Activity :: State how many lines in the following entries contain the word "Checks". No other output.

(Revision comparison data)

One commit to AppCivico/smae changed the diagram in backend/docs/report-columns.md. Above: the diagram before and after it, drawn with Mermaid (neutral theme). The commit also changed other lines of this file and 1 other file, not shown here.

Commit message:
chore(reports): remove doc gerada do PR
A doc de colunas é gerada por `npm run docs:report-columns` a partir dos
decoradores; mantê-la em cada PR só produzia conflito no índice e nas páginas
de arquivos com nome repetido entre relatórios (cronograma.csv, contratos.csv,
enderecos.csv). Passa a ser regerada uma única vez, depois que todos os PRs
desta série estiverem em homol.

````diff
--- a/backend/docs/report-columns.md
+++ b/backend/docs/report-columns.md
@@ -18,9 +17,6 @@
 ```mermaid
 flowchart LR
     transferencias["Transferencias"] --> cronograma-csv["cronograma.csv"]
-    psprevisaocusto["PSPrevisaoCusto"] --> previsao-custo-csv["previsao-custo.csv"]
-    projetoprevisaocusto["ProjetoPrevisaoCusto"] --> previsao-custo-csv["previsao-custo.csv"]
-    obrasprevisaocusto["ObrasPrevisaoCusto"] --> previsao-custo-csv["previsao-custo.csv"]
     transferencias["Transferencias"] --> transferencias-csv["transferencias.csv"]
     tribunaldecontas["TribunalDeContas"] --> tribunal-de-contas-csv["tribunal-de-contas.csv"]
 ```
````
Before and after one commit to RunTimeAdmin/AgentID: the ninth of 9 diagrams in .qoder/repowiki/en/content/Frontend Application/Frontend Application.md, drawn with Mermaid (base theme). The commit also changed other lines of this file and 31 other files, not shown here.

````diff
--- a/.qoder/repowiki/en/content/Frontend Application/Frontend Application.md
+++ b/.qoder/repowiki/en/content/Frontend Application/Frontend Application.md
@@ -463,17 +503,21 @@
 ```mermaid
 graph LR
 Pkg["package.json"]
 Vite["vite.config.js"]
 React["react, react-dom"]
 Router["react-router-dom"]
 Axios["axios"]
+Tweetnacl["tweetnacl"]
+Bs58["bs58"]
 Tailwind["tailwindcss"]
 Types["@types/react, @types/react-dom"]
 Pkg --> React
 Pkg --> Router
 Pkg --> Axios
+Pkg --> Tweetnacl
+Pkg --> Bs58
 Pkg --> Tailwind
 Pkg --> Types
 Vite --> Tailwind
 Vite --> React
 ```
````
...
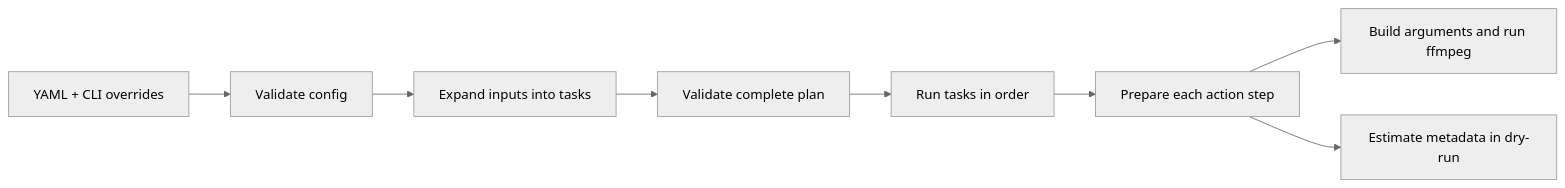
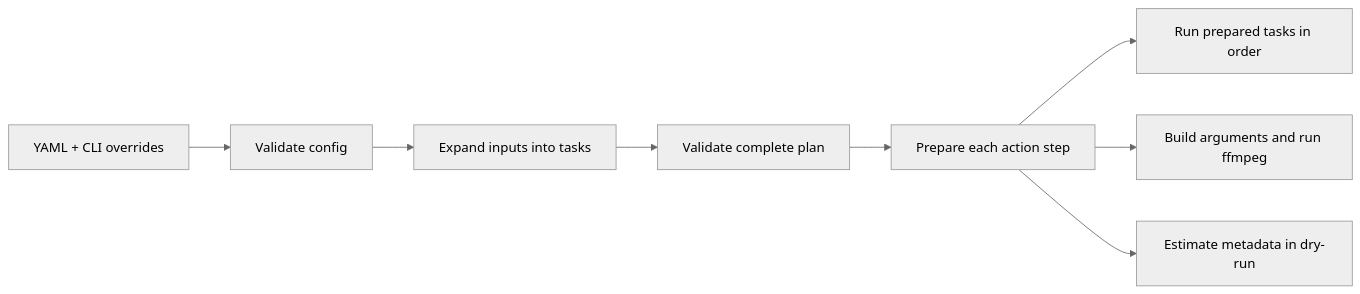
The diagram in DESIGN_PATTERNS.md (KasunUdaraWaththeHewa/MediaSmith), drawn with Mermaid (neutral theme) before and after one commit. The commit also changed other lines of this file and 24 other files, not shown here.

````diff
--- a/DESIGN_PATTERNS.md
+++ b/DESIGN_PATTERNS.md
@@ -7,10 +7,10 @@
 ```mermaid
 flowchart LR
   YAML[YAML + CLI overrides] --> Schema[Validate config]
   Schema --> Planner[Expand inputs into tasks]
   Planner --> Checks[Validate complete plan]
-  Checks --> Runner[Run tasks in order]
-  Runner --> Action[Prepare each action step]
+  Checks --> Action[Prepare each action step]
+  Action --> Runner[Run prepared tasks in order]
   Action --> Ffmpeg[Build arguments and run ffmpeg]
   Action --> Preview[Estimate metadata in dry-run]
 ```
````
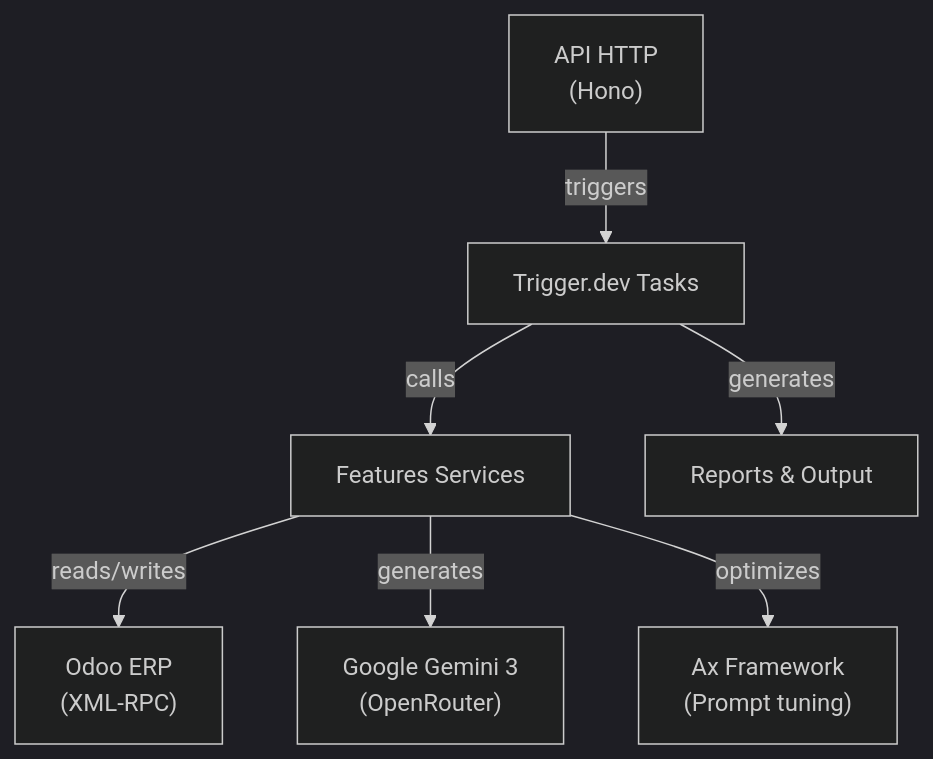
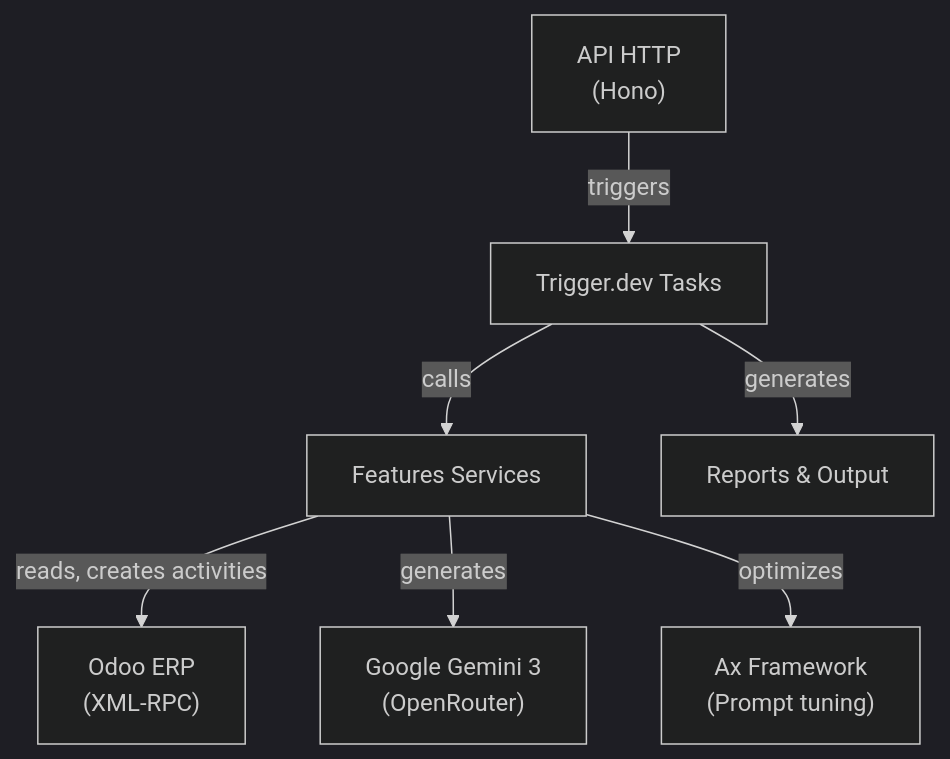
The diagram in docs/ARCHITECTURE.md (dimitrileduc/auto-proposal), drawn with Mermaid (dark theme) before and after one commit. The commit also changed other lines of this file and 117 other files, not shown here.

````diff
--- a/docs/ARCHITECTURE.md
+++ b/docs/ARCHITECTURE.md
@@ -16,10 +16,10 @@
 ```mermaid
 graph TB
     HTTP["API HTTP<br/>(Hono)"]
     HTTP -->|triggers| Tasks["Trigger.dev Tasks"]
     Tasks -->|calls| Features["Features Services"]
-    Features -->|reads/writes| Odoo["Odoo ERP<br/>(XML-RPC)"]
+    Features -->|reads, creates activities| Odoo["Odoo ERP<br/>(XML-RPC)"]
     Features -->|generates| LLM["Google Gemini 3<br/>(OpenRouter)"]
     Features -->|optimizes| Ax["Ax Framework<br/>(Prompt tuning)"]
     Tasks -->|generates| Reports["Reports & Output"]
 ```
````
--
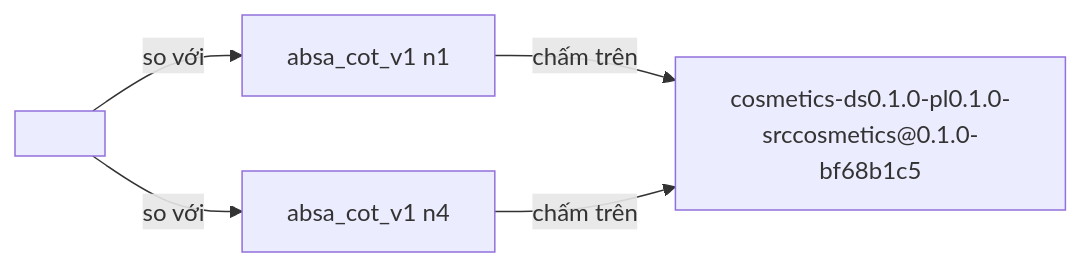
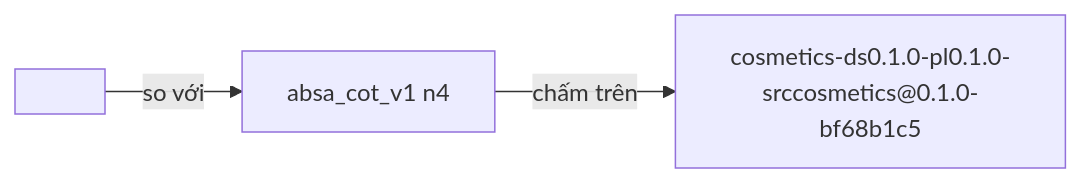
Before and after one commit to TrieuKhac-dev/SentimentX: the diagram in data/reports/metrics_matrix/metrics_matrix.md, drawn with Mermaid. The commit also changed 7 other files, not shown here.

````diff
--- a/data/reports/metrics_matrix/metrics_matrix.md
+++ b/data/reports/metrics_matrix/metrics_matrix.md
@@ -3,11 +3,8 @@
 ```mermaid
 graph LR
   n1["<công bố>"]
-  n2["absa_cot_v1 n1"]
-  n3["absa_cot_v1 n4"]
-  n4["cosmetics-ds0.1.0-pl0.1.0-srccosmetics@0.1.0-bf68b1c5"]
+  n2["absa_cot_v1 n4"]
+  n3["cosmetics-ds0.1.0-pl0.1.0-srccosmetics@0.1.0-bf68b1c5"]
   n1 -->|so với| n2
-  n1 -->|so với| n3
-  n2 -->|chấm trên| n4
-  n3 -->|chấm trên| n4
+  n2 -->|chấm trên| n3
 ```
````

Expected answer :: 3